§ **Task prompt**
When the word "Number" appears in a line of the data below, list that line.

§ **Records supplied**
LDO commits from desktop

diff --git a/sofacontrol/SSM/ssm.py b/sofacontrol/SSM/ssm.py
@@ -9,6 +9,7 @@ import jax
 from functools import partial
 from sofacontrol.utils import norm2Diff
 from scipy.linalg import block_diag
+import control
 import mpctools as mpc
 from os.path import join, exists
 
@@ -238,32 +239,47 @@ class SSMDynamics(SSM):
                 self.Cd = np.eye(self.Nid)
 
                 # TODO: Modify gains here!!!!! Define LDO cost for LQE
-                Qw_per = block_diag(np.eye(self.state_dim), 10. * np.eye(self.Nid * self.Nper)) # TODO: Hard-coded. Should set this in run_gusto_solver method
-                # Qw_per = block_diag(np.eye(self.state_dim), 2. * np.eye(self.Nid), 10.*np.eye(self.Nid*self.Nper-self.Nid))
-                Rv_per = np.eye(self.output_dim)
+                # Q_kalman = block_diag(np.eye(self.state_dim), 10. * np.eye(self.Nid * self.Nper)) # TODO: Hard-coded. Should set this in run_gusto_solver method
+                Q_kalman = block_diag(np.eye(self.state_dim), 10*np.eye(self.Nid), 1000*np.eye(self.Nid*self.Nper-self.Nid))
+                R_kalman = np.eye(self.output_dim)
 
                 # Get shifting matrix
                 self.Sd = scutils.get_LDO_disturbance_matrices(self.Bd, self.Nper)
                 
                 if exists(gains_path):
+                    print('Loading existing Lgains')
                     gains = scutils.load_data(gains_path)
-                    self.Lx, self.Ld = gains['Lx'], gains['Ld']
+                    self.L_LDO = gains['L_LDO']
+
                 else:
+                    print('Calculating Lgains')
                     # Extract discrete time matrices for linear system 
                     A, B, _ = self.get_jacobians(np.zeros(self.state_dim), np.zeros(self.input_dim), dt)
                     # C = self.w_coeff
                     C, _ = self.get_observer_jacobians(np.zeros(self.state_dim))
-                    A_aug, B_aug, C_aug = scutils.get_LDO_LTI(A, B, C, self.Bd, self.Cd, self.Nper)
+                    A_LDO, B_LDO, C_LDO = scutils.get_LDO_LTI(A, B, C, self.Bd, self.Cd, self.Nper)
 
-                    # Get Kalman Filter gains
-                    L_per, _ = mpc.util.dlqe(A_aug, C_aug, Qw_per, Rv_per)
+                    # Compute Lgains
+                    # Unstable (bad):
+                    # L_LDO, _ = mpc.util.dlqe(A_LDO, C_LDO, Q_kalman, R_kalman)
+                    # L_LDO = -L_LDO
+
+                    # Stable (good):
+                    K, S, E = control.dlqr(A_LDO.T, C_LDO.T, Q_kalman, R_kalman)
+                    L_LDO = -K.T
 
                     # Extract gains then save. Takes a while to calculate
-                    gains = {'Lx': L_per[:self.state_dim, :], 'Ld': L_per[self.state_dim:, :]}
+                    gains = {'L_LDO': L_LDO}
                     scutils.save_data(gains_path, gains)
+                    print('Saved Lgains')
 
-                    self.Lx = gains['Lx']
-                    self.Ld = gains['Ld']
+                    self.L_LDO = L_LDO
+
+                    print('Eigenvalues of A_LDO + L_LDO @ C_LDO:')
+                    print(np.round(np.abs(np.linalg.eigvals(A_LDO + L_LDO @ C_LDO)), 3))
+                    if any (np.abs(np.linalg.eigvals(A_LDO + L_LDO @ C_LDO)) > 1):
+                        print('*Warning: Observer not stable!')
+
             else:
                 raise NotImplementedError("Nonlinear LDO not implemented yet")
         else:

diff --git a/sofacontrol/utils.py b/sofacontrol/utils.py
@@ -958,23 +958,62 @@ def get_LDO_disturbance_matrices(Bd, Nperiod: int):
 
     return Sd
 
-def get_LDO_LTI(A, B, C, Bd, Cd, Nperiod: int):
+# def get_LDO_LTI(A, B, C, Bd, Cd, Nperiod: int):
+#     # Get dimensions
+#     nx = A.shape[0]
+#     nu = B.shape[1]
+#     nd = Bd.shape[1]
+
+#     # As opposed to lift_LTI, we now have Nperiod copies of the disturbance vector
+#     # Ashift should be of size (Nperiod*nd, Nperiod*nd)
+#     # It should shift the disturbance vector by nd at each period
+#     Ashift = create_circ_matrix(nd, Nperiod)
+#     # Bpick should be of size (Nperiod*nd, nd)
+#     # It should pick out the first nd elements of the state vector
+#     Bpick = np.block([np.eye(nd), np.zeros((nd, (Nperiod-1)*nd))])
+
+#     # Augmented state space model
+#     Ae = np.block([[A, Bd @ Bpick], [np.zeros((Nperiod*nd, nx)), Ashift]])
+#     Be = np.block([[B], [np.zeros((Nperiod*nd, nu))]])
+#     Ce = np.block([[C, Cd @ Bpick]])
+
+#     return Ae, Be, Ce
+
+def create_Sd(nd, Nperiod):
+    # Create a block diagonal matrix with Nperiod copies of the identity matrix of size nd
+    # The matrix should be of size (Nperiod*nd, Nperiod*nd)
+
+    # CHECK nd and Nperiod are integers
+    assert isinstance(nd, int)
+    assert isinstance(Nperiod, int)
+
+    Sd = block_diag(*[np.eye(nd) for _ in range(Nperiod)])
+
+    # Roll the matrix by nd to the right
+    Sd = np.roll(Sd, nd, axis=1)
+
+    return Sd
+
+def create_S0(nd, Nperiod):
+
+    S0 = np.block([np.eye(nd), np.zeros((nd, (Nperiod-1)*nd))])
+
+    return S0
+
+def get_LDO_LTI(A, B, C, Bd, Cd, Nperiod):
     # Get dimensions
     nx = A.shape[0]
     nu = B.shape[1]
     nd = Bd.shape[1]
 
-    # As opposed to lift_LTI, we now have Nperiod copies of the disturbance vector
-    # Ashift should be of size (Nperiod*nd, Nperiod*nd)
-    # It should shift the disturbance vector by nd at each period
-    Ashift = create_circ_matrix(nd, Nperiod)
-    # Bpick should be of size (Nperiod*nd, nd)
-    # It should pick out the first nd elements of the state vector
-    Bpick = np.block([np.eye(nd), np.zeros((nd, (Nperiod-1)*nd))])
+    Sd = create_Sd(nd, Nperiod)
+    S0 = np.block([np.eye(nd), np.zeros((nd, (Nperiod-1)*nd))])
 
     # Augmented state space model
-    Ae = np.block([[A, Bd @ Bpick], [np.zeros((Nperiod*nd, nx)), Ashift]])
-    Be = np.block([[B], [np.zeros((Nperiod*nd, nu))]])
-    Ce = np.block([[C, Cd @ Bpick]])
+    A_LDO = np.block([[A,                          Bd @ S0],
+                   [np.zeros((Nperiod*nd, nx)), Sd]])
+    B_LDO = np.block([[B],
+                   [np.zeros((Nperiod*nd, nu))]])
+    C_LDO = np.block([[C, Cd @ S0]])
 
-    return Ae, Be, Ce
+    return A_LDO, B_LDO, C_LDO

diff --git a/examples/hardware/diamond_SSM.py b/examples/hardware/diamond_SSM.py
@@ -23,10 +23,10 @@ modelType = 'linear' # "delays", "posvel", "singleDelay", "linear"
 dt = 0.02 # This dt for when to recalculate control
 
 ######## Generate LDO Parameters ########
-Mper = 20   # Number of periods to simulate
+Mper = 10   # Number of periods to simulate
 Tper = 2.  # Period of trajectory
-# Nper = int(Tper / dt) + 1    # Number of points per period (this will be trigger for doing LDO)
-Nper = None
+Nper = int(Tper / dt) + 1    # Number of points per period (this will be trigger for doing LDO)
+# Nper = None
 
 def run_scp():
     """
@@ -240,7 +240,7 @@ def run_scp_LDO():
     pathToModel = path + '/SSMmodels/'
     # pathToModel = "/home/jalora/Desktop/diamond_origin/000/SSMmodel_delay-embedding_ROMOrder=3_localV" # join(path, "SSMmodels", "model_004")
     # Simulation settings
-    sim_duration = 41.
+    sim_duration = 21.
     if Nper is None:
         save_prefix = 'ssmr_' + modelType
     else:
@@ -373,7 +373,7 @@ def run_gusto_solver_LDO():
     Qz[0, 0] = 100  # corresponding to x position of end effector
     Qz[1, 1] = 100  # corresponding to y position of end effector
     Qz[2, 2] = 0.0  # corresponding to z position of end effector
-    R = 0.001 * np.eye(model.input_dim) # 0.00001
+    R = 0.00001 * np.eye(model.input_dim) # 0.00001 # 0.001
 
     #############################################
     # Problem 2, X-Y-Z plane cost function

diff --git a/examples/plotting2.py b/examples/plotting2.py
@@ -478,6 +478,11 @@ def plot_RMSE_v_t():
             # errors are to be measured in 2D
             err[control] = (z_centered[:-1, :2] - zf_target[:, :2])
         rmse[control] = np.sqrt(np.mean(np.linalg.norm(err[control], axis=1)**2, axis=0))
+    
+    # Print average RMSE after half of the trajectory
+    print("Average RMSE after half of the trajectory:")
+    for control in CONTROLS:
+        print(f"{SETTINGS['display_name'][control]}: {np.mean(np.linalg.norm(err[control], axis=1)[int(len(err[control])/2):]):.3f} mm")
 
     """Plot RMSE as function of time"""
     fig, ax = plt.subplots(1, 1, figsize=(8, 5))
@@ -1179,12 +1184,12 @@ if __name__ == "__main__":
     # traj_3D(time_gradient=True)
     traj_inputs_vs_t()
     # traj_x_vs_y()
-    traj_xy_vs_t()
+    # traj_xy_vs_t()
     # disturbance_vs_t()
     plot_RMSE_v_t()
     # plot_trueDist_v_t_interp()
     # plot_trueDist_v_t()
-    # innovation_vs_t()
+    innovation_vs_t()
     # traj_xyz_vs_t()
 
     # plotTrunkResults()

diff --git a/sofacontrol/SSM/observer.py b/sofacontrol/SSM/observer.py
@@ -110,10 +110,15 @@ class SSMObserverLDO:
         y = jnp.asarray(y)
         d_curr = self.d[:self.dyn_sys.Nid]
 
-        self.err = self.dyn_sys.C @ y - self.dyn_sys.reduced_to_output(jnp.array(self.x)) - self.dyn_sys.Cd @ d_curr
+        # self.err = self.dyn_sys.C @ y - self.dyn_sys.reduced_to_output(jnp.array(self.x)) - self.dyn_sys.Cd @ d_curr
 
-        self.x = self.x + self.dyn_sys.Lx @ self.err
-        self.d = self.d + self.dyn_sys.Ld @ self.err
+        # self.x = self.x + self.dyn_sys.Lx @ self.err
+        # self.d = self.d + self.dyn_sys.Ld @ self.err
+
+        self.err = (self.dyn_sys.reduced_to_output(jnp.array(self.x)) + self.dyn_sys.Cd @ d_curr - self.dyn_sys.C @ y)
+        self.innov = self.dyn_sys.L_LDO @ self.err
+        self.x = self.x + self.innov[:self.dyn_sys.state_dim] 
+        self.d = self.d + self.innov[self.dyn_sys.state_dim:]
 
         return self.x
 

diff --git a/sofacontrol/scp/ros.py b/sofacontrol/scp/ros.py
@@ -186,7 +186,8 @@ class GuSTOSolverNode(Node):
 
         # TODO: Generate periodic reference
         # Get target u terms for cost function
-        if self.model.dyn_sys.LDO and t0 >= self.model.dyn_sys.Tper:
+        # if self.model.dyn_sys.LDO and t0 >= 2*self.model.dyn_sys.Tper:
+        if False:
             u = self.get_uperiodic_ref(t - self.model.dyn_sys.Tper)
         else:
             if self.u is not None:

* * *

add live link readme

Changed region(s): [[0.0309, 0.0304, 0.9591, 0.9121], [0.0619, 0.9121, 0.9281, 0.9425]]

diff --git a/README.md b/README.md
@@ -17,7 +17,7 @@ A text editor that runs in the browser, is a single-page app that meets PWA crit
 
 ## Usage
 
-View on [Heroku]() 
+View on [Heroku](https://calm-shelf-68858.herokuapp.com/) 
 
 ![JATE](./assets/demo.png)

§ **Output**
-Mper = 20   # Number of periods to simulate
+Mper = 10   # Number of periods to simulate
-# Nper = int(Tper / dt) + 1    # Number of points per period (this will be trigger for doing LDO)
+Nper = int(Tper / dt) + 1    # Number of points per period (this will be trigger for doing LDO)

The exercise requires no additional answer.